Records provided: Begin
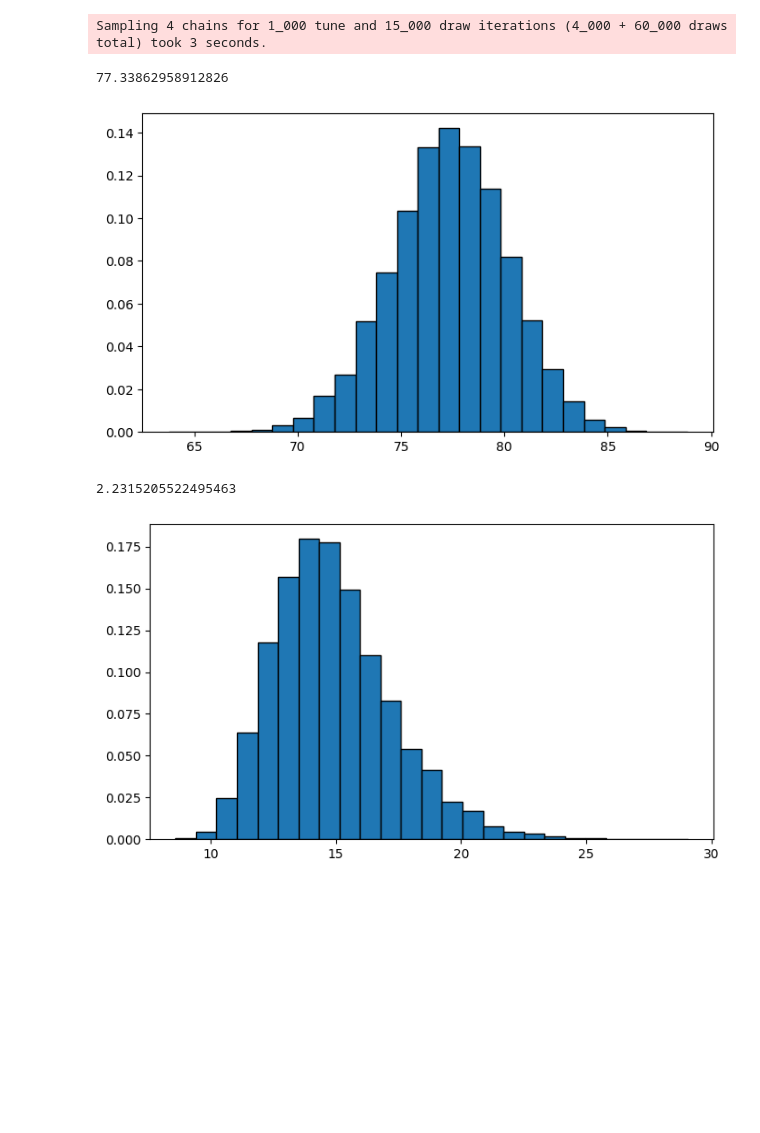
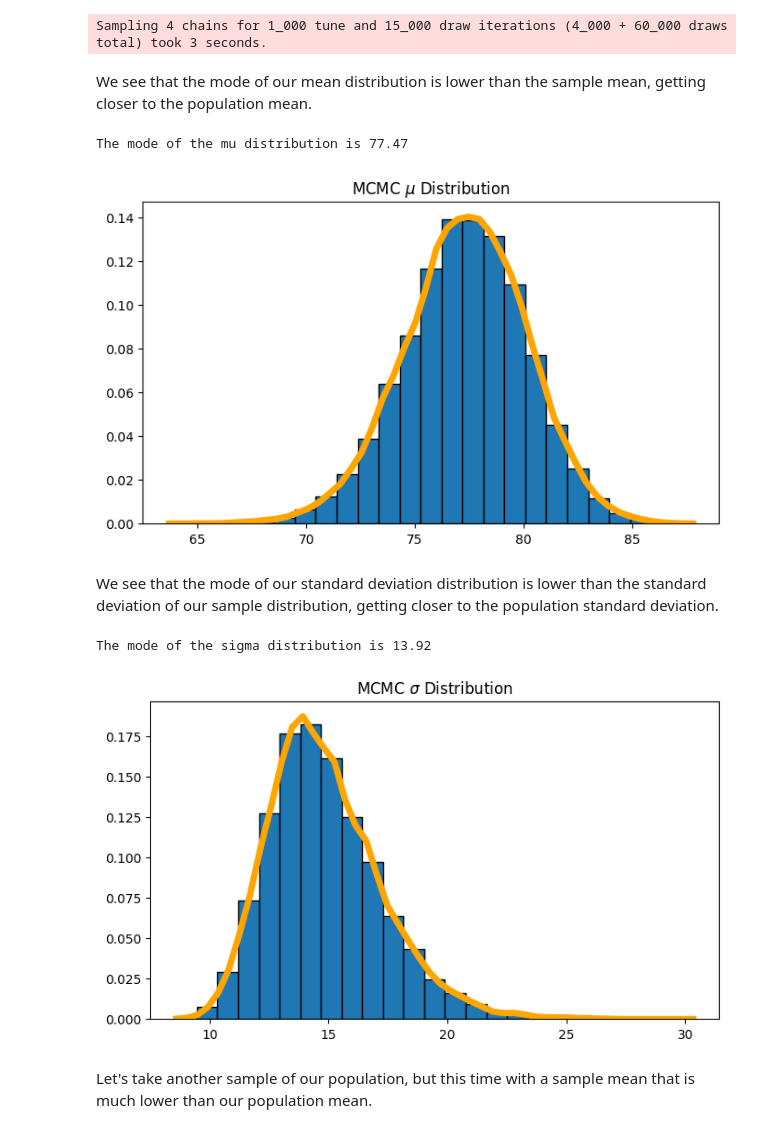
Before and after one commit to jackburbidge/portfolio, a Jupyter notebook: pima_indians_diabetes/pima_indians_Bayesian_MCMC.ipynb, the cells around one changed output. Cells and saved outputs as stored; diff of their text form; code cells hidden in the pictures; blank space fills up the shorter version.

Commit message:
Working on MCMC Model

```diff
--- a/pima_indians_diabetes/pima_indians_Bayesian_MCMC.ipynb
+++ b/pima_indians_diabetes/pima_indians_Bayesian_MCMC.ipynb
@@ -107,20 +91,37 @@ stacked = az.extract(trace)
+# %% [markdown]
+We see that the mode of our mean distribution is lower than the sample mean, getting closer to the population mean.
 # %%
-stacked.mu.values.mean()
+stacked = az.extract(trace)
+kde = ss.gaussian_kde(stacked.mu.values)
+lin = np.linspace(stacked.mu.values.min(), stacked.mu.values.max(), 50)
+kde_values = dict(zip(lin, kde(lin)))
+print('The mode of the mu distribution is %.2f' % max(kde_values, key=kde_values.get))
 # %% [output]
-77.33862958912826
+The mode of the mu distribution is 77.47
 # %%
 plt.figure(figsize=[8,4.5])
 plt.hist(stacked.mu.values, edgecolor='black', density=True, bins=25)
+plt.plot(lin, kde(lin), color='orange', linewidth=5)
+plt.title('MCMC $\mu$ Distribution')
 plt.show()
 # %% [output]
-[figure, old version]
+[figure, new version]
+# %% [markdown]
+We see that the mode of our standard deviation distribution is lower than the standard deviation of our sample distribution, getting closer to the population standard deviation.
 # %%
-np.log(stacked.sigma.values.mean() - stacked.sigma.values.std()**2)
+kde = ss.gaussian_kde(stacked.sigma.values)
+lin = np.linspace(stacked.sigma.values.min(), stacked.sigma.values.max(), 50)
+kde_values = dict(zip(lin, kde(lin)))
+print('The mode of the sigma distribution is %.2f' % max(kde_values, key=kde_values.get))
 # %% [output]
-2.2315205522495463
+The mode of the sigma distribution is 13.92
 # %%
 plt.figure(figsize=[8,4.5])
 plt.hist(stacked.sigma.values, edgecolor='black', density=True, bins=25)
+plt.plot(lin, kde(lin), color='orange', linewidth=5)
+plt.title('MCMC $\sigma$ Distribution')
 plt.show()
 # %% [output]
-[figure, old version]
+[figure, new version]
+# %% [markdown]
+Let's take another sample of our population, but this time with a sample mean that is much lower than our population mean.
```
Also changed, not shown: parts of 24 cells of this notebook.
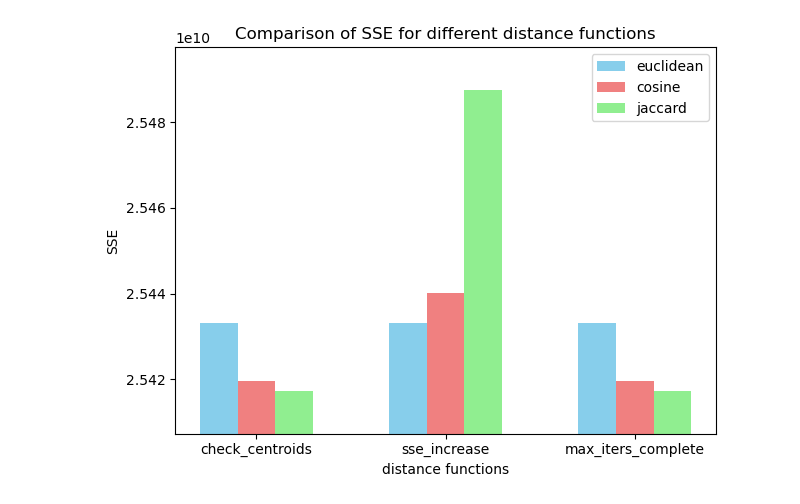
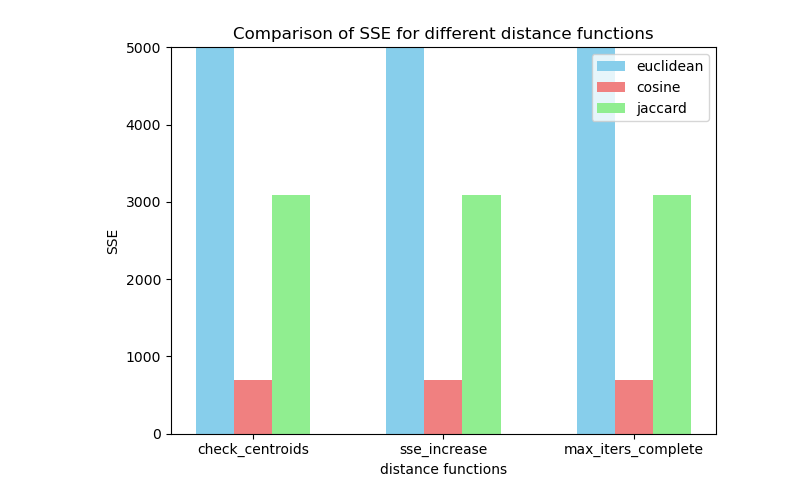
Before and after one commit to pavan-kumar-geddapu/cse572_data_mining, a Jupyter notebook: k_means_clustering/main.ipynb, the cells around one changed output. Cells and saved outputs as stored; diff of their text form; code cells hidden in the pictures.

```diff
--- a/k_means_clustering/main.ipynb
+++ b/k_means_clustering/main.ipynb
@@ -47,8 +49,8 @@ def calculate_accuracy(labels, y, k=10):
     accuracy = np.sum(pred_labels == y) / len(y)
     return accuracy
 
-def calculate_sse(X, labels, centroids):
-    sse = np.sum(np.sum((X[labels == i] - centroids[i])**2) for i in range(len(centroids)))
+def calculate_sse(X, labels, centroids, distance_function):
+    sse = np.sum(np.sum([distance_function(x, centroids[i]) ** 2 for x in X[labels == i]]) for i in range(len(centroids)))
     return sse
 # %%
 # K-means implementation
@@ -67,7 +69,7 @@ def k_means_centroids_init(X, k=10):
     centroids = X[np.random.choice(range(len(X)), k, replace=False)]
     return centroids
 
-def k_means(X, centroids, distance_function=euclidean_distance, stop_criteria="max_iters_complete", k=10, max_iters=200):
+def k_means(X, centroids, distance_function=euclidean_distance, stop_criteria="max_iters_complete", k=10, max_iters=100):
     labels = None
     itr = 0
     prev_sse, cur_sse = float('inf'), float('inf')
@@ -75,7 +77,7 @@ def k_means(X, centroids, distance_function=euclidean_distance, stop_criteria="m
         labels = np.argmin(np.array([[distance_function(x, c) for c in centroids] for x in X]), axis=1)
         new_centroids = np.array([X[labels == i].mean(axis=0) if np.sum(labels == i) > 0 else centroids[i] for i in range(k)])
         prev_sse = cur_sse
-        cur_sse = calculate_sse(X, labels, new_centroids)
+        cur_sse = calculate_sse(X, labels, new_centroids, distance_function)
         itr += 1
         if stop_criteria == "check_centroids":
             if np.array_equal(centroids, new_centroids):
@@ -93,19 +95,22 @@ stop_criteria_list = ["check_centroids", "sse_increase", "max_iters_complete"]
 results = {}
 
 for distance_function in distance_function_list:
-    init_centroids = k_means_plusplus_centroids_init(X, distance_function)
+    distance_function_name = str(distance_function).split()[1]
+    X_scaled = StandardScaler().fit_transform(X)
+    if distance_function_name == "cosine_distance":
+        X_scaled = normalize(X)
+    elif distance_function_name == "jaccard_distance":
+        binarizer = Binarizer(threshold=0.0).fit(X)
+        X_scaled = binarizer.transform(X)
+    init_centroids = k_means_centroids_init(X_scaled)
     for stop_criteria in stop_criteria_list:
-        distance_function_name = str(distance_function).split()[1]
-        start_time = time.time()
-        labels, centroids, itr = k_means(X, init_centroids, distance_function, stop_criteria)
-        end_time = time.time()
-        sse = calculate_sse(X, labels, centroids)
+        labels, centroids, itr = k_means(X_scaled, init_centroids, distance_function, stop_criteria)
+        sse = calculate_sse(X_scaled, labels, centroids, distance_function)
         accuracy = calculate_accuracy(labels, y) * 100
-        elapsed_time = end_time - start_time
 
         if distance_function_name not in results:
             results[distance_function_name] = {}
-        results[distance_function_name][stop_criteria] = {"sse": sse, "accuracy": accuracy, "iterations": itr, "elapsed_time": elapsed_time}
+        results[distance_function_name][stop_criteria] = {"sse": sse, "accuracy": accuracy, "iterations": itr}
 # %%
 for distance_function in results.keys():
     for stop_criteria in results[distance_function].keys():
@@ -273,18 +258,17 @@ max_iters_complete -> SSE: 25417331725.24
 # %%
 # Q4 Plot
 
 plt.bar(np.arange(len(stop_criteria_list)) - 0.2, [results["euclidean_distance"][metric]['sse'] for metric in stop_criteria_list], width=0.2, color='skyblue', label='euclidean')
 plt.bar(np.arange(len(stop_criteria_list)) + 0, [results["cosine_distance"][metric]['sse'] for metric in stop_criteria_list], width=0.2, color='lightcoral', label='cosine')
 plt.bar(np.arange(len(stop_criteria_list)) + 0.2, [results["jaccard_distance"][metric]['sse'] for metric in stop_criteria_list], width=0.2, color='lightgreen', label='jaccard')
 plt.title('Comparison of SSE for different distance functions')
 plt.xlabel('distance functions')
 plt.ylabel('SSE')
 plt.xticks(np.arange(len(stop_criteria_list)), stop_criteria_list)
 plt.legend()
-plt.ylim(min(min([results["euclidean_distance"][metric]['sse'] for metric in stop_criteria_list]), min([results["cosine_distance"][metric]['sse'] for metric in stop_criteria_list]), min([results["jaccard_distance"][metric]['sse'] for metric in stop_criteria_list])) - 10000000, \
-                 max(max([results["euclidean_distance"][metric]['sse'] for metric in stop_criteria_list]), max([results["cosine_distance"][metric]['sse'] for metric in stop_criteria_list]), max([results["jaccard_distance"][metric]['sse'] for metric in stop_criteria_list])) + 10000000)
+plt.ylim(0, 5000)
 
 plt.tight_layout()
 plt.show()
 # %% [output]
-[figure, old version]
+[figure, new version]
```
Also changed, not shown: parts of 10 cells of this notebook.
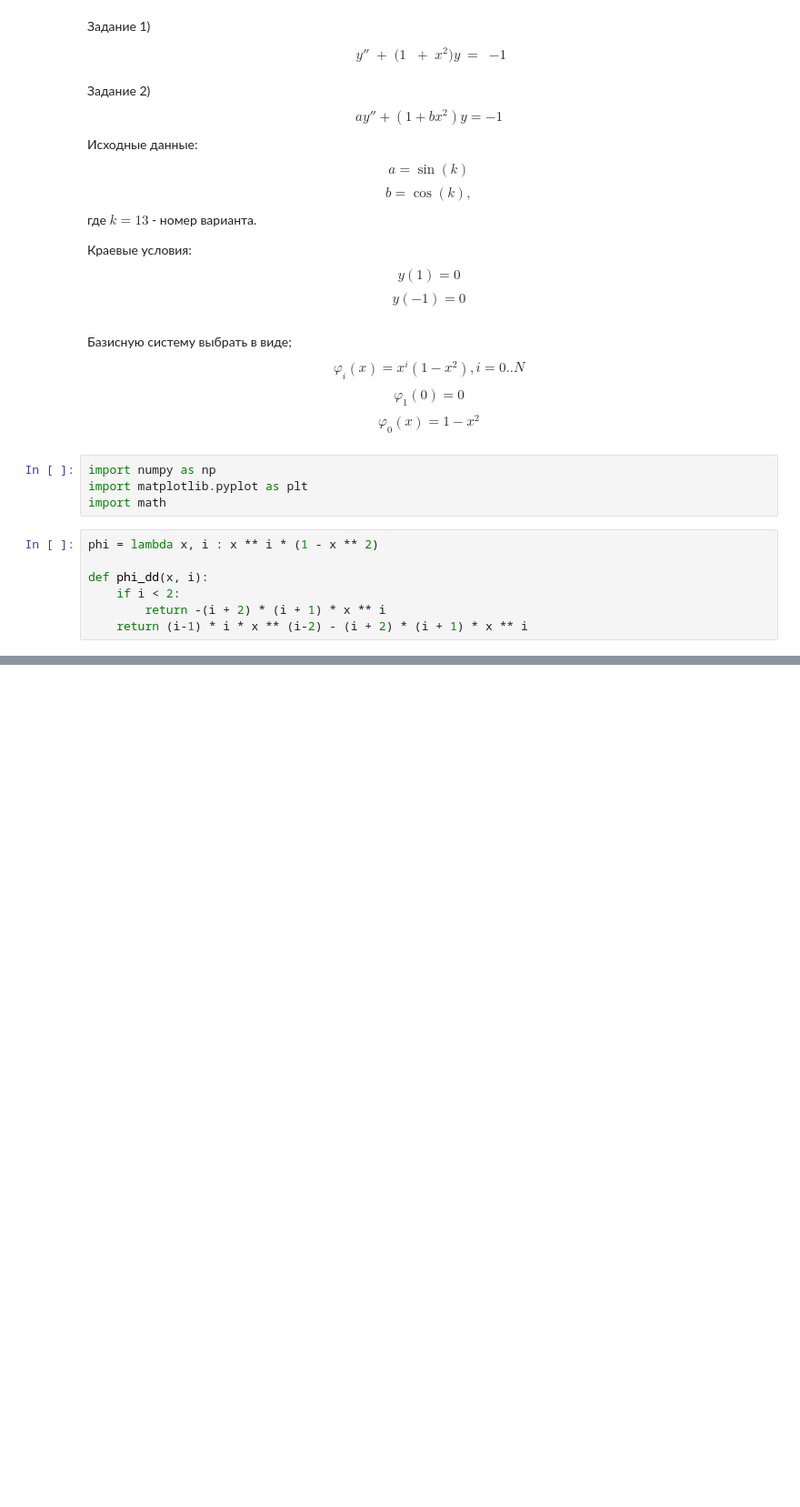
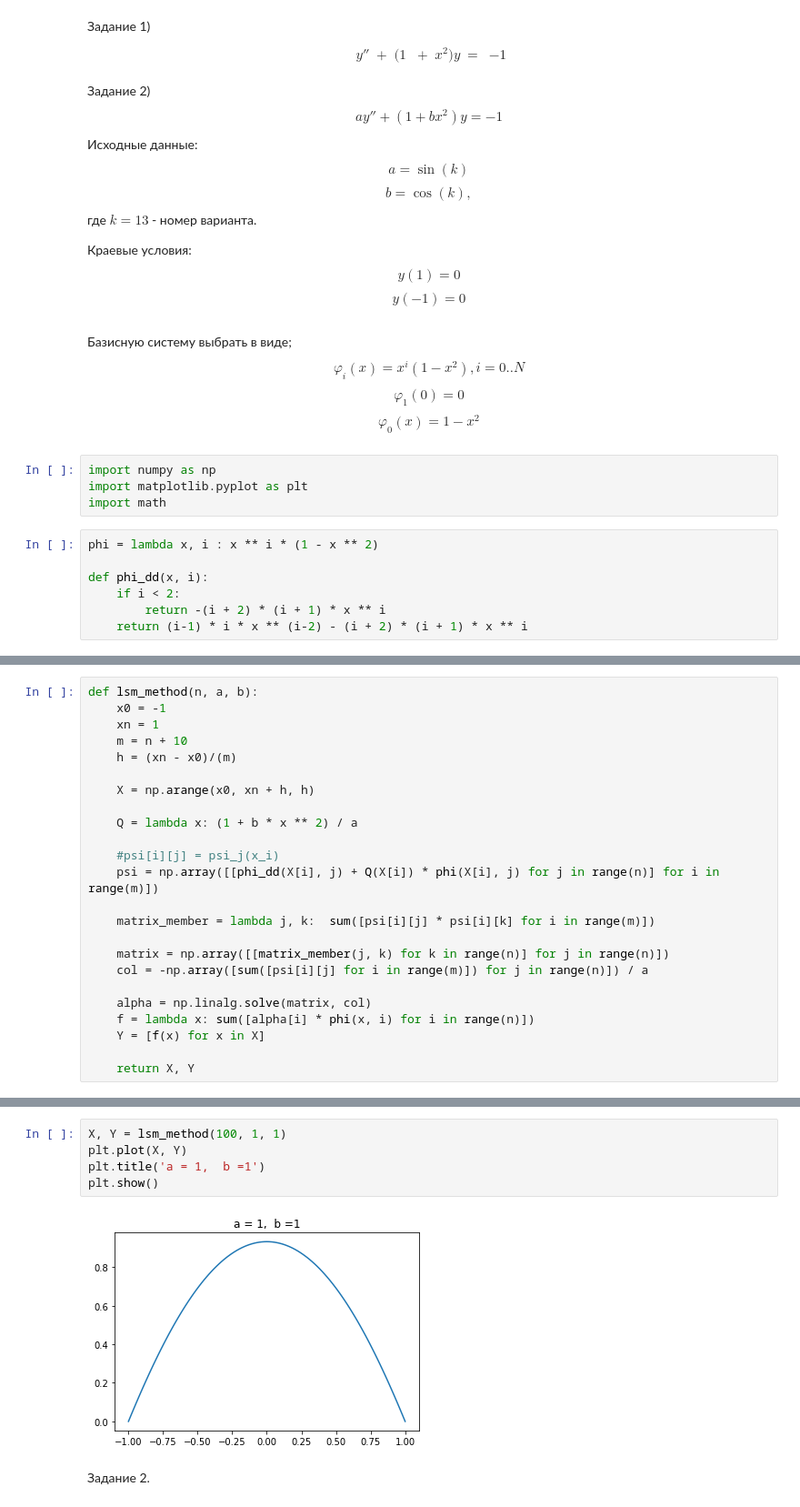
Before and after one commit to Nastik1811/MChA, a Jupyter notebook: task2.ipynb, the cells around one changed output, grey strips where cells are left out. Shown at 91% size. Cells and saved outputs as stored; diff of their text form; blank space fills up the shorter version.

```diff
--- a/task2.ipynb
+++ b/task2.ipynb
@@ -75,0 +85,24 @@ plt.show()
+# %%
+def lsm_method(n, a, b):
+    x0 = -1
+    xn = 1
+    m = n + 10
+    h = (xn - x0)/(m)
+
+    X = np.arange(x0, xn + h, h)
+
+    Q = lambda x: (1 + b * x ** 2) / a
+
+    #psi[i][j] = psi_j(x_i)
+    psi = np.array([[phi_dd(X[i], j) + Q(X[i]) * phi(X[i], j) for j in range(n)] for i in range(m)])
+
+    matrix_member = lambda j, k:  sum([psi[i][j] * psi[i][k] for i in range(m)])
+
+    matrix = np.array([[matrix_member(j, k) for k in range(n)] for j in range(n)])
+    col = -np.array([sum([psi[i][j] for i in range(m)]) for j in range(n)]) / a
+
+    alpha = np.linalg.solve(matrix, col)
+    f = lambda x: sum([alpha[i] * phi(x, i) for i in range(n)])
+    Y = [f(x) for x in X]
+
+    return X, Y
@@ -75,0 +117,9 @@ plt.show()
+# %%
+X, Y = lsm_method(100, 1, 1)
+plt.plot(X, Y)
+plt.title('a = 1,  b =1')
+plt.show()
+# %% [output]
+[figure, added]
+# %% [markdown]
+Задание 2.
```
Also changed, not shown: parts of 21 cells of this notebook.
Records provided: End
> Assigned task
Return each line from the data where the string "blank" can be found.

> Exercise result
Before and after one commit to jackburbidge/portfolio, a Jupyter notebook: pima_indians_diabetes/pima_indians_Bayesian_MCMC.ipynb, the cells around one changed output. Cells and saved outputs as stored; diff of their text form; code cells hidden in the pictures; blank space fills up the shorter version.
Before and after one commit to Nastik1811/MChA, a Jupyter notebook: task2.ipynb, the cells around one changed output, grey strips where cells are left out. Shown at 91% size. Cells and saved outputs as stored; diff of their text form; blank space fills up the shorter version.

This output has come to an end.